T’ang Dynasty poem

Ten thousand flowers in spring, the moon in autumn, a cool breeze in summer, snow in winter. If your mind isn't clouded by unnecessary things, this is the best season of your life.

~ Wu-men ~


Saturday, April 25, 2015

Zen and Zhan Zhuang

At the time I was first learning the standing stake exercise, zhan zhuang, I was also reading a couple of great books on Zen: Zen Mind, Beginner's Mind and Hardcore Zen. The Zen idea has influenced my thinking on zhan zhuang ever since.

Over at the Taoist Meditation blog, there is a very nice post on this very topic. Below is an excerpt. The full post may be read here.

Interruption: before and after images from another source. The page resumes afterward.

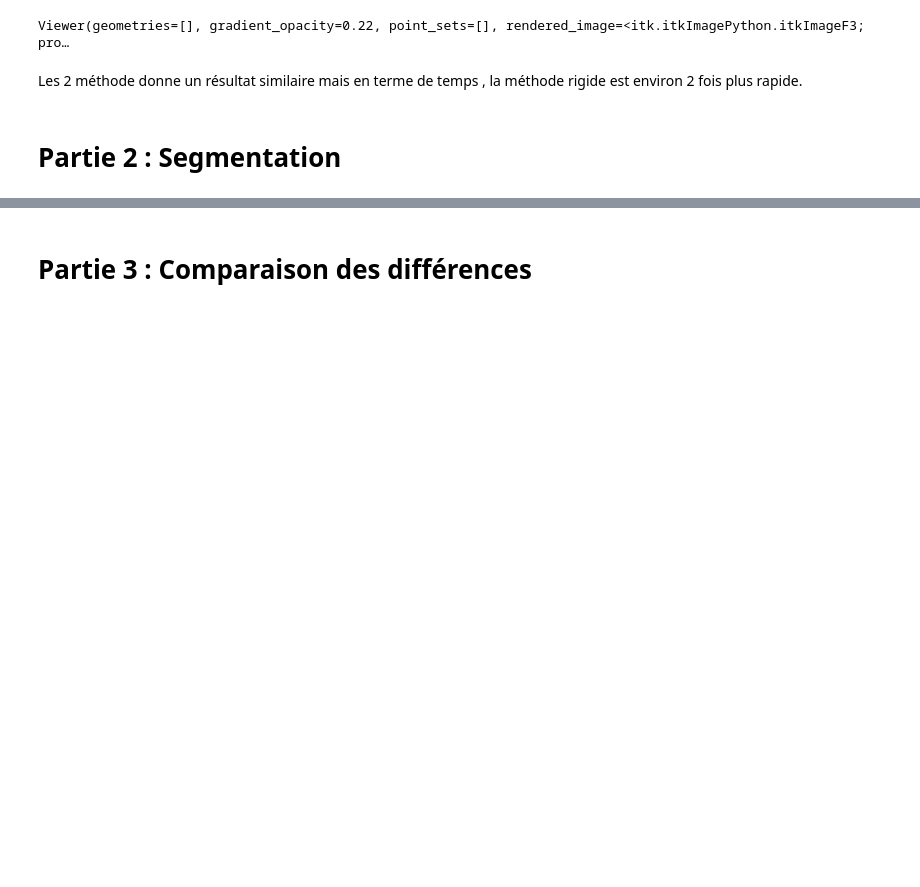
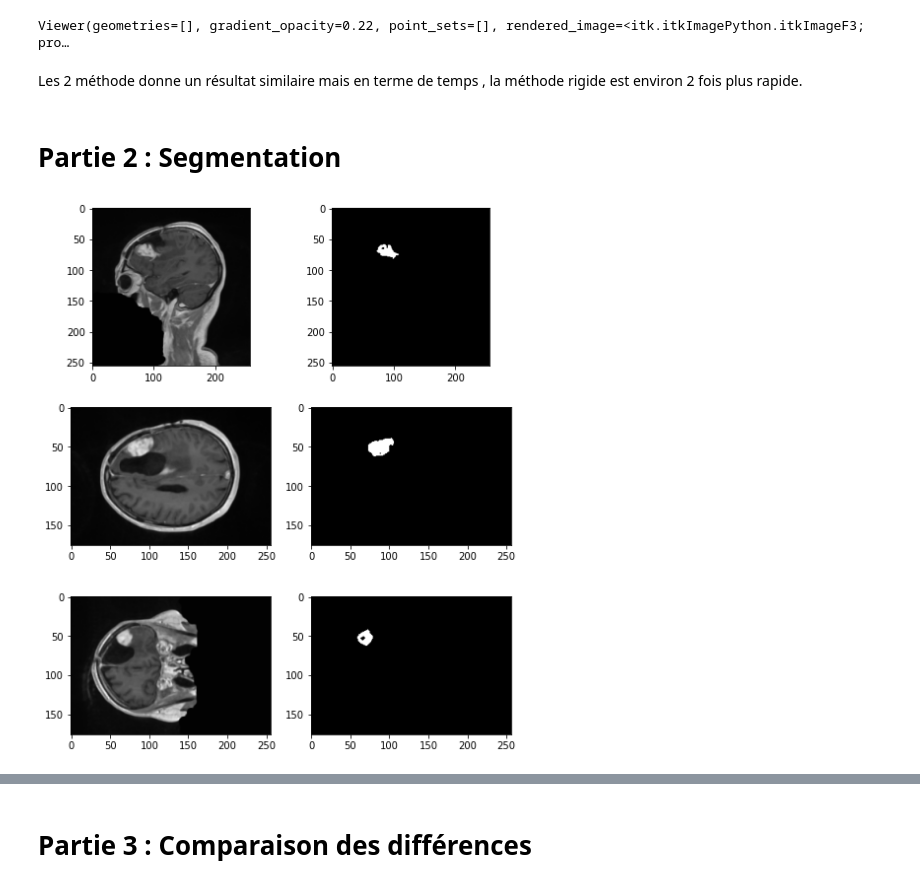
Before and after one commit to QuentinAM/VITK, a Jupyter notebook: notebook.ipynb, the cells around one changed output, grey strips where cells are left out. Saved outputs shown, nothing was run; the diff lists cells and outputs as text; code cells hidden in the pictures; blank space fills up the shorter version.

Commit message:
feat : segmentation

```diff
--- a/notebook.ipynb
+++ b/notebook.ipynb
@@ -257,0 +272,35 @@ Les 2 méthode donne un résultat similaire mais en terme de temps , la méthode
+# %%
+cast_filter = itk.CastImageFilter[registered_image_affine, itk.Image[itk.F, 3]].New()
+cast_filter.SetInput(registered_image_affine)
+cast_filter.Update()
+images_2_resampled = cast_filter.GetOutput()
+# %%
+def smoothing(image):
+    smoothing_filter = itk.CurvatureFlowImageFilter.New(image)
+    smoothing_filter.SetNumberOfIterations(5)
+    smoothing_filter.SetTimeStep(0.125)
+    smoothing_filter.Update()
+    return smoothing_filter.GetOutput()
+# %%
+image_1_smoothed = smoothing(image_1)
+images_2_resampled_smoothed = smoothing(images_2_resampled)
+# %%
+def segmentation(image, lower_threshold, upper_threshold,index):
+    imageType = itk.Image[itk.F, 3]
+    connectedThreshold = itk.ConnectedThresholdImageFilter[imageType, imageType].New()
+    connectedThreshold.SetInput(image)
+    connectedThreshold.SetLower(lower_threshold)
+    connectedThreshold.SetUpper(upper_threshold)
+    connectedThreshold.SetReplaceValue(255)
+    connectedThreshold.SetSeed(index)
+    connectedThreshold.Update()
+    return connectedThreshold.GetOutput()
+# %%
+index = (90,70,51)
+segmented_image_1 = segmentation(image_1_smoothed, 500, 800, index)
+segmented_image_2 = segmentation(images_2_resampled_smoothed, 500, 800, index)
+
+
+display_for_segmentation(image_1_smoothed, segmented_image_1, index)
+# %% [output]
+[figure, added]
```
Also changed, not shown: parts of 12 cells of this notebook.
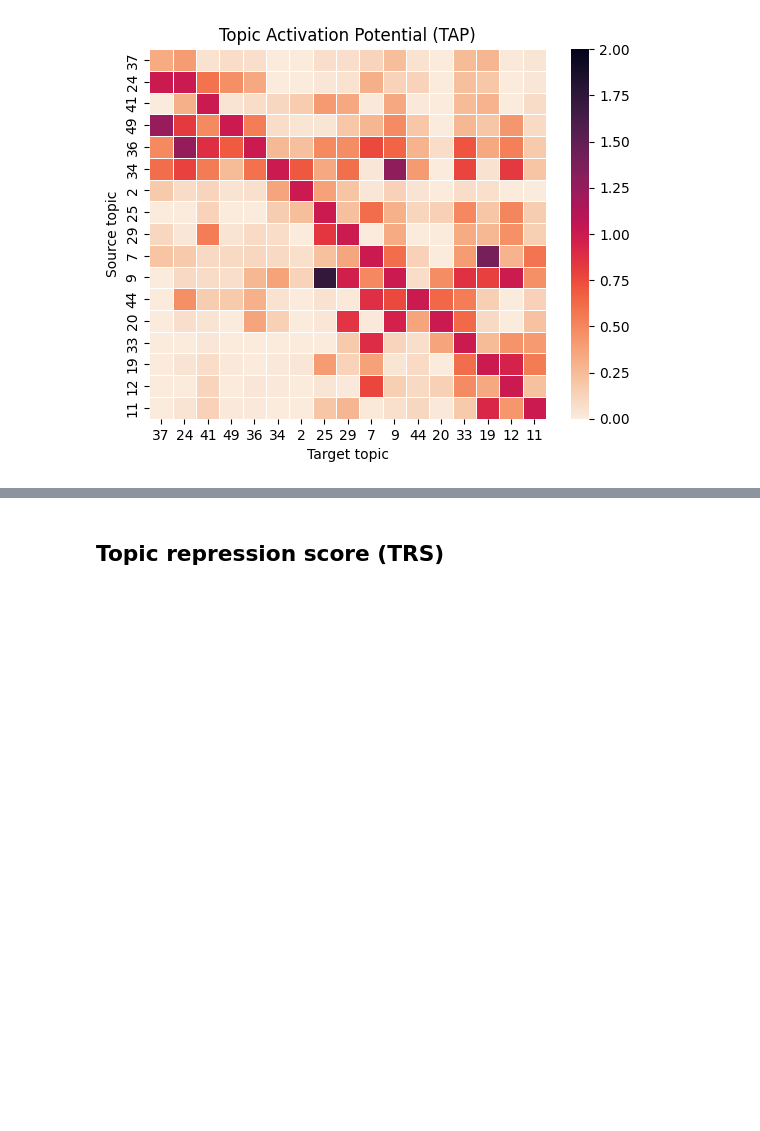
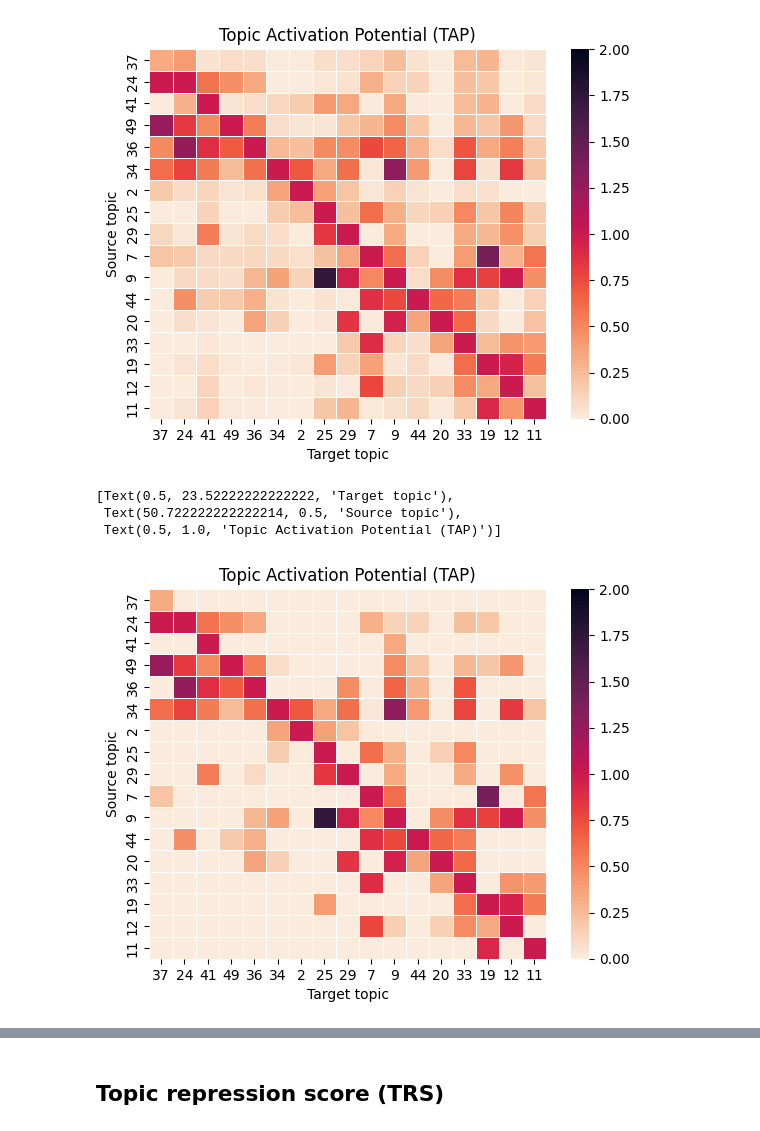
Before and after one commit to PMBio/GBM_analysis, a Jupyter notebook: TAP_TRS_analysis.ipynb, the cells around one changed output, grey strips where cells are left out. Drawn from its saved outputs; the diff is of its cells as text; code cells hidden in the pictures; blank space fills up the shorter version.

```diff
--- a/TAP_TRS_analysis.ipynb
+++ b/TAP_TRS_analysis.ipynb
@@ -89,4 +97,45 @@ f.set(xlabel='Target topic', ylabel='Source topic', title="Topic Activation Pote
  Text(50.722222222222214, 0.5, 'Source topic'),
  Text(0.5, 1.0, 'Topic Activation Potential (TAP)')]
 [figure]
+# %%
+random_background = pd.read_csv("data/04_TAP_random_background.csv")
+random_background.index = random_background["Unnamed: 0"]
+del random_background["Unnamed: 0"]
+topics_b = [24,37,49,36,34,41,29,2,9,44,20,19,11,12,25,7,33,39,31]
+percentile = 95
+rand_background_dist = np.array(random_background[[str(i) for i in range(1000)]])
+percentile_vals = []
+for i in range(len(random_background)):
+    p = np.percentile(rand_background_dist[i,:],percentile)
+    percentile_vals.extend([p])
+random_background["Significance_threshold"] = percentile_vals
+ord_columns =['Start_topic','End_topic','Significance_threshold']+[str(i) for i in range(1000)]
+random_background = random_background[ord_columns]
+
+#Reshape background threshold values to match topic regulation potential
+background_mask = np.array(percentile_vals).reshape(len(topics_b),len(topics_b)-1)
+background_mask_c = pd.DataFrame(columns = topics_b)
+for i in range(len(topics_b)):
+    aux=np.insert(background_mask[i], [i], [0])
+    background_mask_c = pd.concat([background_mask_c,pd.DataFrame([aux],columns = topics_b)])
+background_mask_c.index = topics_b
+background_mask_act = background_mask_c[topics].loc[topics]
+# %%
+TAP, tf_tr_act_links, _ = compute_topic_regulation_potential(topics, activity, gex, acc, regulons_act, genes, TFs, regulation="activation", compute_significance=False)
+
+unscaled_TAP=TAP.copy()
+TAP_sig = TAP.copy()
+TAP_sig[TAP_sig<background_mask_act]=0
+
+TAP_nosig_scaled, col_scaling_vals = scale_topic_regulation_target_topic(TAP, gex, topics, scaling = "posCtrl", specificCtrl=[(37,24)], return_scaling_vals = True)
+
+TAP_sig_scaled = scale_topic_regulation_target_topic(TAP_sig, gex, topics, scaling=col_scaling_vals, return_scaling_vals = False)
+# %%
+f=sns.heatmap(TAP_sig_scaled,cmap=sns.color_palette("rocket_r", as_cmap=True),linewidths=0.5,vmax=2)
+f.set(xlabel='Target topic', ylabel='Source topic', title="Topic Activation Potential (TAP)")
+# %% [output]
+[Text(0.5, 23.52222222222222, 'Target topic'),
+ Text(50.722222222222214, 0.5, 'Source topic'),
+ Text(0.5, 1.0, 'Topic Activation Potential (TAP)')]
+[figure, added]
 # %%
```
Also changed, not shown: parts of 24 cells of this notebook.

Zen meditation and zhan zhuang

Zhan zhuang is sometimes called standing meditation (and tai chi moving meditation). Meditation has different meanings in different disciplines, in Tibetan and most Hindu traditions, it is at-oneness with a spiritual figure, in most cases one suggested by a student's teacher according to the personality of a student, this is serious meditation. Or meditation can mean the modern mindfulness meditation tailoring to today's busy company executives looking for an easy way to rejuvenate one's tired body and mind. This is a kind of watered-down Zen meditation focusing on the here-and-now however one defines it.

Zhan zhuang is also about internal focusing or mindfulness. It focuses our attention to the internal dynamics of our chi cultivation, growth and balancing. In particular it focuses on our muscles and tendons, and the connectivity of these to deliver power, in tai chi lingo, such power is called Jing 勁。An internal perception of chi is crucial to the activation of Jing because its activation runs a route (chi channel) connecting our core to our peripherals. Delivery of power at peripheral (e.g. fist) is transmitted from the core (e.g. feet and pelvis) through an internally perceivable running route, the chi channel.

Many practitioners of zhan zhuang will have a good mental side-effect. His or her personality will become calmer. Most do not know why and therefore do not know how to manage it to get better results. This aspect actually has been promoted in the tradition of the art. Master Wang XiangZai was said to have conned the term "Martial art and Zen as one" 禪拳合一。

The essence of Zen meditation according to the Six Patriarch Hui Neng is "find one's true self" (明心見性)。How to find one's true self? A self which is not influenced by external events. For example, when  we are frustrated by our spouse, this is not our true self.  What is you? A common question in Zen Buddhism. Answers are very simple: for example, if you got a mirror, your can look at it to see your self; if you got people around looking at you (e.g when you are talking to them), you can infer your self from their facial expressions etc. Finding your self in a meditative state should be logically as simple as the above.

2 comments:

Zacky Chan said...

Out of all the different types of training I've experienced, none quite has the same great immediate and long term heavy effects of standing meditation. When I lose my bow and all of my training partners, I know I can return to just standing. Why I, or many others don't stand everyday, is a great mystery to me. Cool post! Great to be reading Cook Ding's Kitchen again.

Rick Matz said...

It's good to see you posting again. I think Kyudo must be a beautiful form of budo.